> [Given records]
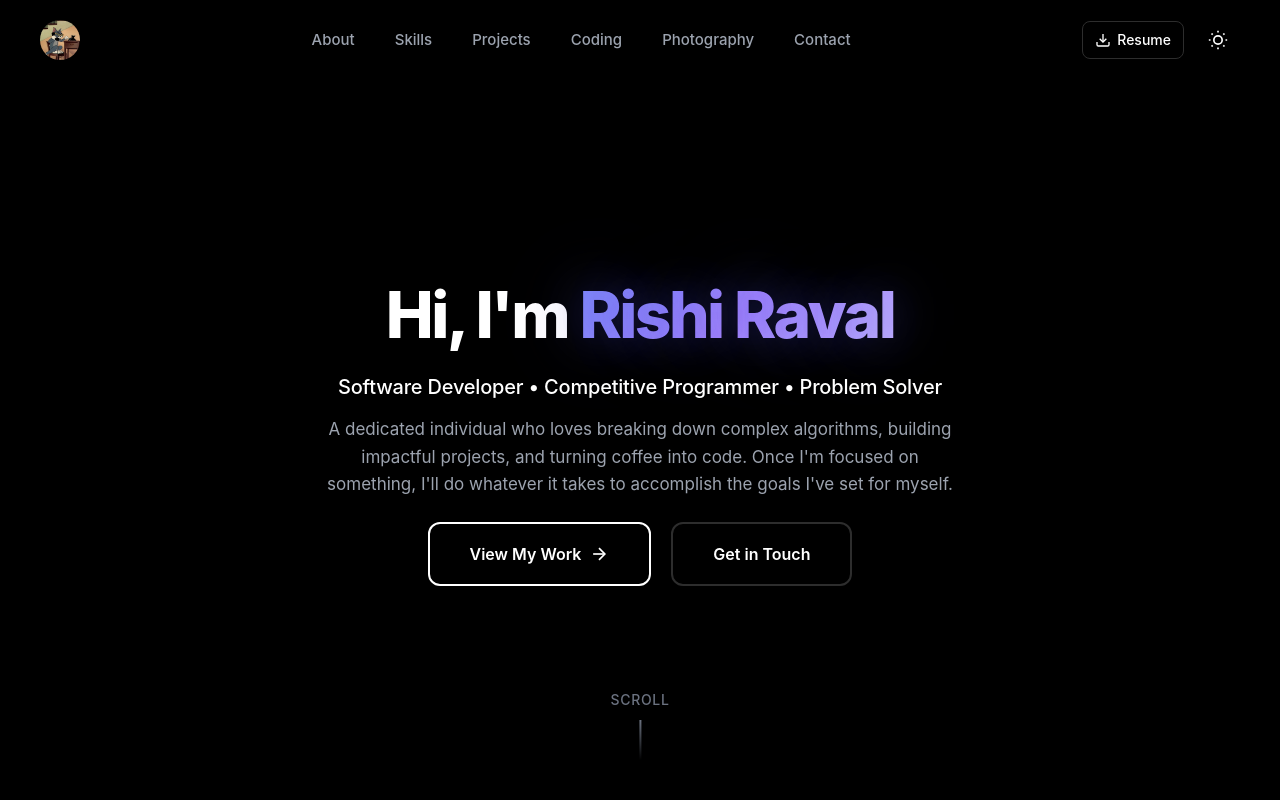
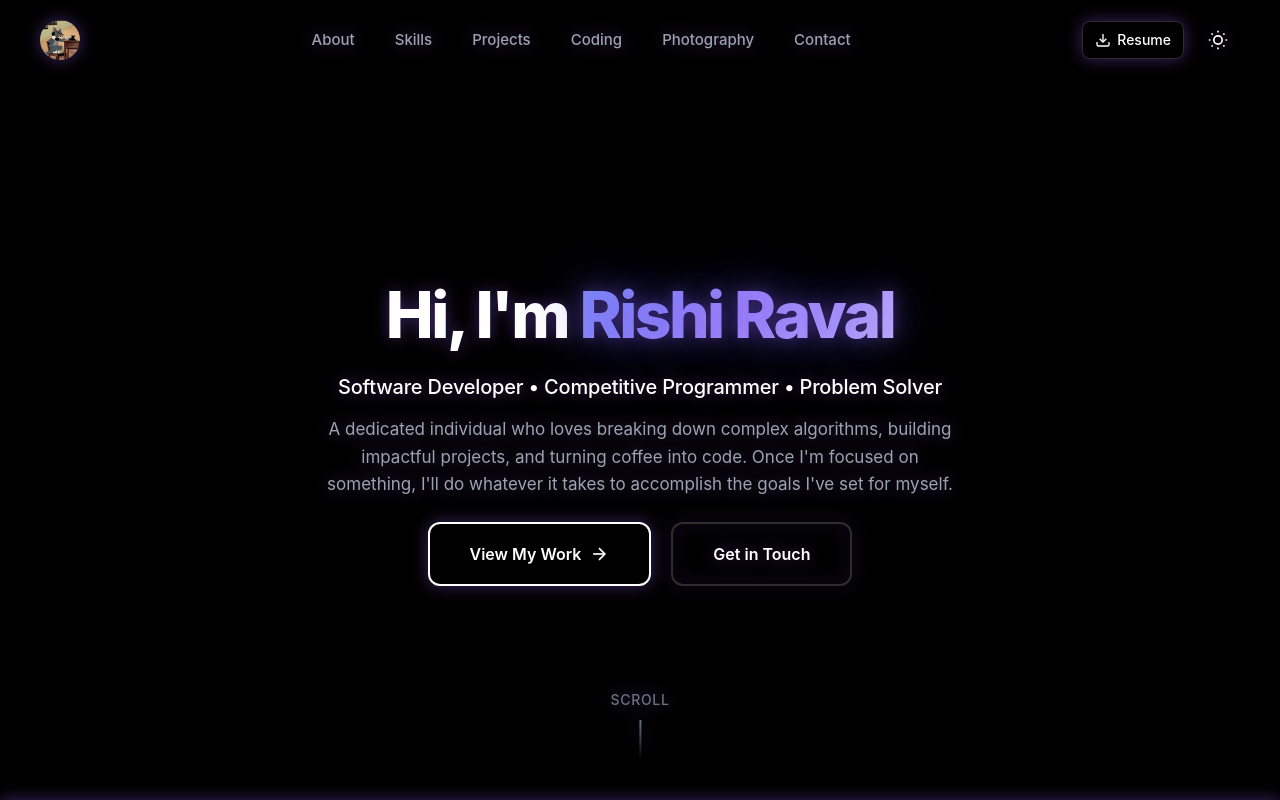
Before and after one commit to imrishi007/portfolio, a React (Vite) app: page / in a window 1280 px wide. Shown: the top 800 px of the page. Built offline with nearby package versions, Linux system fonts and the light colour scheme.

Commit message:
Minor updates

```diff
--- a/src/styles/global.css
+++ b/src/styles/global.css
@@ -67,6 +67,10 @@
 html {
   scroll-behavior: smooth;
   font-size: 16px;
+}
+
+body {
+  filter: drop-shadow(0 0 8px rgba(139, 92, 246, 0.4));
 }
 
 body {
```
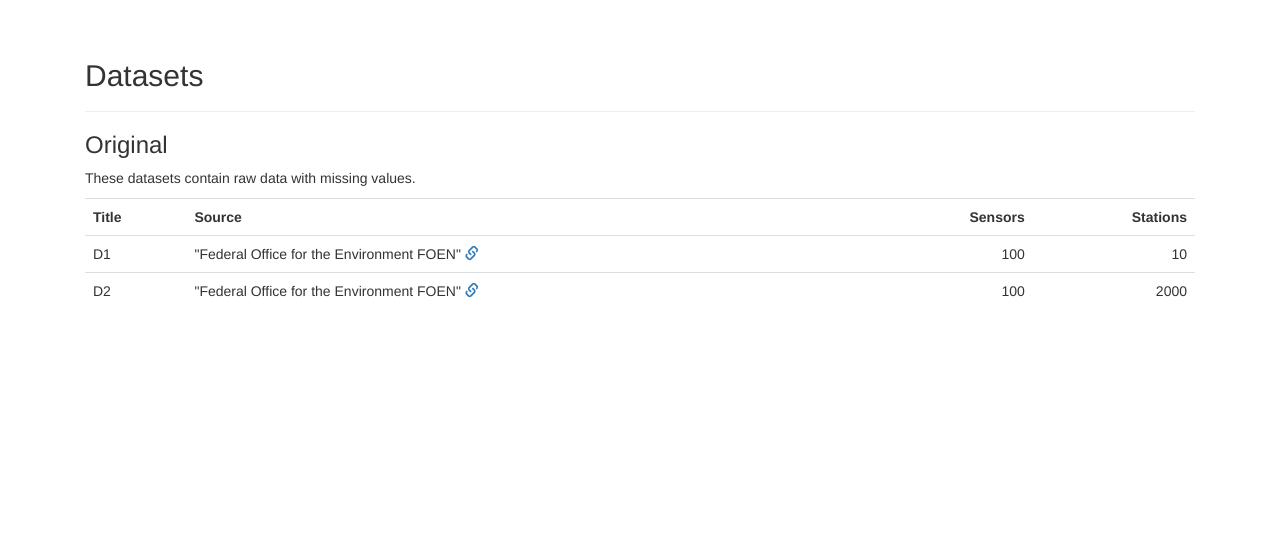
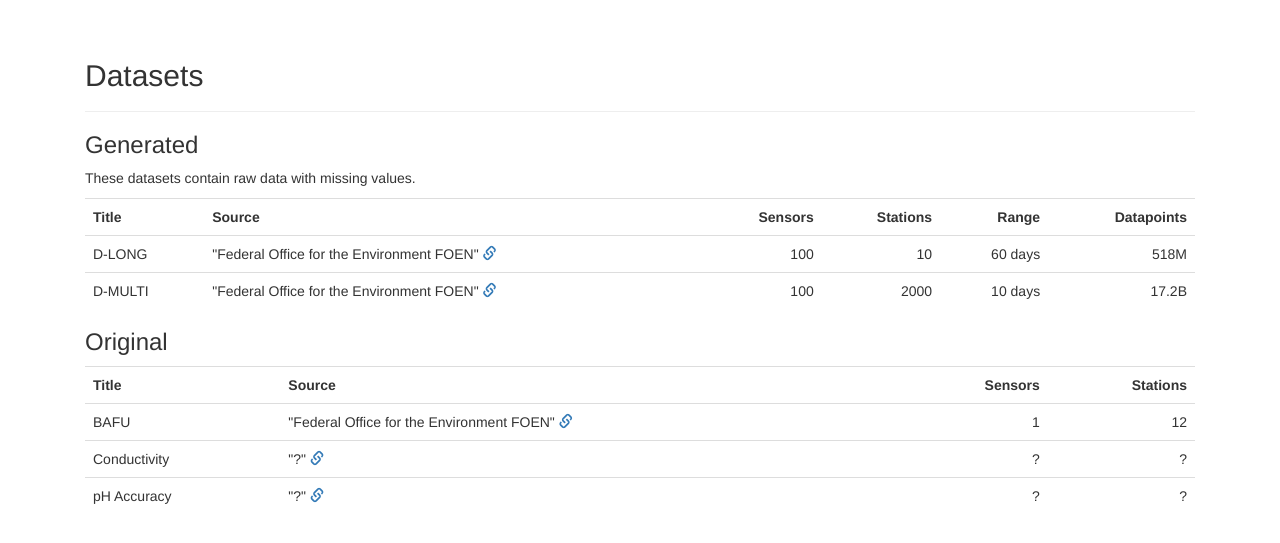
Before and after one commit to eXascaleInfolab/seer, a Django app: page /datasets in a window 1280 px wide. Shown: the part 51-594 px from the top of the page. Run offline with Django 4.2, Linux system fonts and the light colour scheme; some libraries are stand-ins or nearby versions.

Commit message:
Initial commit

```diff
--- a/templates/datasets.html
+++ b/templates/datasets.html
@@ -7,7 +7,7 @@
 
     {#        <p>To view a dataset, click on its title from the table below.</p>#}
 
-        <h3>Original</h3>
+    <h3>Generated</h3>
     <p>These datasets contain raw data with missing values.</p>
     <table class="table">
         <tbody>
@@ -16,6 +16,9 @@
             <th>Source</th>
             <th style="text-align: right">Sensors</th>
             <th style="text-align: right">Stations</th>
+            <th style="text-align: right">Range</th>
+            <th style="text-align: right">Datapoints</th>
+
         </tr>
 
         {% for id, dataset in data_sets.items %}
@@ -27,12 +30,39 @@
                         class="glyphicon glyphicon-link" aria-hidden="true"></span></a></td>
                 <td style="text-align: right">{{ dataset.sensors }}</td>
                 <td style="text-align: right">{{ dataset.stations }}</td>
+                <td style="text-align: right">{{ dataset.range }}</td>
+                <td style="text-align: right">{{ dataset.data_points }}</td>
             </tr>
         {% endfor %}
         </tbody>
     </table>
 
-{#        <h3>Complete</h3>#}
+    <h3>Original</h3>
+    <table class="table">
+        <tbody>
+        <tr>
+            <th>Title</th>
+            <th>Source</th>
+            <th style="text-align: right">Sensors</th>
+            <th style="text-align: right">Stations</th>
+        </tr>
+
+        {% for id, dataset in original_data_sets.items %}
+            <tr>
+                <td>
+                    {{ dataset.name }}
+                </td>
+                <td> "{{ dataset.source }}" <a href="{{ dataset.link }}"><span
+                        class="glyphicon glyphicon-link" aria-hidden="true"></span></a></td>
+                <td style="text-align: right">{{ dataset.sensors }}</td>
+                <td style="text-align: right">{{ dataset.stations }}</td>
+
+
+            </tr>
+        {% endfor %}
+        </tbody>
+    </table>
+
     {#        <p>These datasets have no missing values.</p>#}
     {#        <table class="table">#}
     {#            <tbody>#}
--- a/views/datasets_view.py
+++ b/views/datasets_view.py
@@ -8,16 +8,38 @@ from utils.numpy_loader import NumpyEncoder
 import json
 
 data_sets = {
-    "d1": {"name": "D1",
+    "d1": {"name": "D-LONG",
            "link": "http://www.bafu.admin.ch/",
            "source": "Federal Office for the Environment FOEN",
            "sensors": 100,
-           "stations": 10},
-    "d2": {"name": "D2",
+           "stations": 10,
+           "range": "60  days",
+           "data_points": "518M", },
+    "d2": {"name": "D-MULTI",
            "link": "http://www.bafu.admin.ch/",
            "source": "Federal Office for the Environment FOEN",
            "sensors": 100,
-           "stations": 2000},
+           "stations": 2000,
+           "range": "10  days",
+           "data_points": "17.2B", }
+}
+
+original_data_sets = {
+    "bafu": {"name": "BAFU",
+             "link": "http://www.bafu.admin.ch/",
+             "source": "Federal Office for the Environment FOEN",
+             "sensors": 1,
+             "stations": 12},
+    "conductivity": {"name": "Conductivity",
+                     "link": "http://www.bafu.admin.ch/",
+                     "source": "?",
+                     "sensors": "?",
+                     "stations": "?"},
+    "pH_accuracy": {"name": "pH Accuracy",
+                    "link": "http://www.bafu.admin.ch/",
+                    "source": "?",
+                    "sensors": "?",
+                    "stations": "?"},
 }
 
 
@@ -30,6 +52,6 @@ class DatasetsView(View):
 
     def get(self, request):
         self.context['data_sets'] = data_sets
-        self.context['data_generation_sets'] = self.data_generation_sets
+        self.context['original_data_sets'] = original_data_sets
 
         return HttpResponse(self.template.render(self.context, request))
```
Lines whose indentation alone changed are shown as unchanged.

> [What needs to be done] Repeat the data word for word, minus any pictures.

> [Task answer]
Before and after one commit to imrishi007/portfolio, a React (Vite) app: page / in a window 1280 px wide. Shown: the top 800 px of the page. Built offline with nearby package versions, Linux system fonts and the light colour scheme.

Commit message:
Minor updates

```diff
--- a/src/styles/global.css
+++ b/src/styles/global.css
@@ -67,6 +67,10 @@
 html {
   scroll-behavior: smooth;
   font-size: 16px;
+}
+
+body {
+  filter: drop-shadow(0 0 8px rgba(139, 92, 246, 0.4));
 }
 
 body {
```
Before and after one commit to eXascaleInfolab/seer, a Django app: page /datasets in a window 1280 px wide. Shown: the part 51-594 px from the top of the page. Run offline with Django 4.2, Linux system fonts and the light colour scheme; some libraries are stand-ins or nearby versions.

Commit message:
Initial commit

```diff
--- a/templates/datasets.html
+++ b/templates/datasets.html
@@ -7,7 +7,7 @@
 
     {#        <p>To view a dataset, click on its title from the table below.</p>#}
 
-        <h3>Original</h3>
+    <h3>Generated</h3>
     <p>These datasets contain raw data with missing values.</p>
     <table class="table">
         <tbody>
@@ -16,6 +16,9 @@
             <th>Source</th>
             <th style="text-align: right">Sensors</th>
             <th style="text-align: right">Stations</th>
+            <th style="text-align: right">Range</th>
+            <th style="text-align: right">Datapoints</th>
+
         </tr>
 
         {% for id, dataset in data_sets.items %}
@@ -27,12 +30,39 @@
                         class="glyphicon glyphicon-link" aria-hidden="true"></span></a></td>
                 <td style="text-align: right">{{ dataset.sensors }}</td>
                 <td style="text-align: right">{{ dataset.stations }}</td>
+                <td style="text-align: right">{{ dataset.range }}</td>
+                <td style="text-align: right">{{ dataset.data_points }}</td>
             </tr>
         {% endfor %}
         </tbody>
     </table>
 
-{#        <h3>Complete</h3>#}
+    <h3>Original</h3>
+    <table class="table">
+        <tbody>
+        <tr>
+            <th>Title</th>
+            <th>Source</th>
+            <th style="text-align: right">Sensors</th>
+            <th style="text-align: right">Stations</th>
+        </tr>
+
+        {% for id, dataset in original_data_sets.items %}
+            <tr>
+                <td>
+                    {{ dataset.name }}
+                </td>
+                <td> "{{ dataset.source }}" <a href="{{ dataset.link }}"><span
+                        class="glyphicon glyphicon-link" aria-hidden="true"></span></a></td>
+                <td style="text-align: right">{{ dataset.sensors }}</td>
+                <td style="text-align: right">{{ dataset.stations }}</td>
+
+
+            </tr>
+        {% endfor %}
+        </tbody>
+    </table>
+
     {#        <p>These datasets have no missing values.</p>#}
     {#        <table class="table">#}
     {#            <tbody>#}
--- a/views/datasets_view.py
+++ b/views/datasets_view.py
@@ -8,16 +8,38 @@ from utils.numpy_loader import NumpyEncoder
 import json
 
 data_sets = {
-    "d1": {"name": "D1",
+    "d1": {"name": "D-LONG",
            "link": "http://www.bafu.admin.ch/",
            "source": "Federal Office for the Environment FOEN",
            "sensors": 100,
-           "stations": 10},
-    "d2": {"name": "D2",
+           "stations": 10,
+           "range": "60  days",
+           "data_points": "518M", },
+    "d2": {"name": "D-MULTI",
            "link": "http://www.bafu.admin.ch/",
            "source": "Federal Office for the Environment FOEN",
            "sensors": 100,
-           "stations": 2000},
+           "stations": 2000,
+           "range": "10  days",
+           "data_points": "17.2B", }
+}
+
+original_data_sets = {
+    "bafu": {"name": "BAFU",
+             "link": "http://www.bafu.admin.ch/",
+             "source": "Federal Office for the Environment FOEN",
+             "sensors": 1,
+             "stations": 12},
+    "conductivity": {"name": "Conductivity",
+                     "link": "http://www.bafu.admin.ch/",
+                     "source": "?",
+                     "sensors": "?",
+                     "stations": "?"},
+    "pH_accuracy": {"name": "pH Accuracy",
+                    "link": "http://www.bafu.admin.ch/",
+                    "source": "?",
+                    "sensors": "?",
+                    "stations": "?"},
 }
 
 
@@ -30,6 +52,6 @@ class DatasetsView(View):
 
     def get(self, request):
         self.context['data_sets'] = data_sets
-        self.context['data_generation_sets'] = self.data_generation_sets
+        self.context['original_data_sets'] = original_data_sets
 
         return HttpResponse(self.template.render(self.context, request))
```
Lines whose indentation alone changed are shown as unchanged.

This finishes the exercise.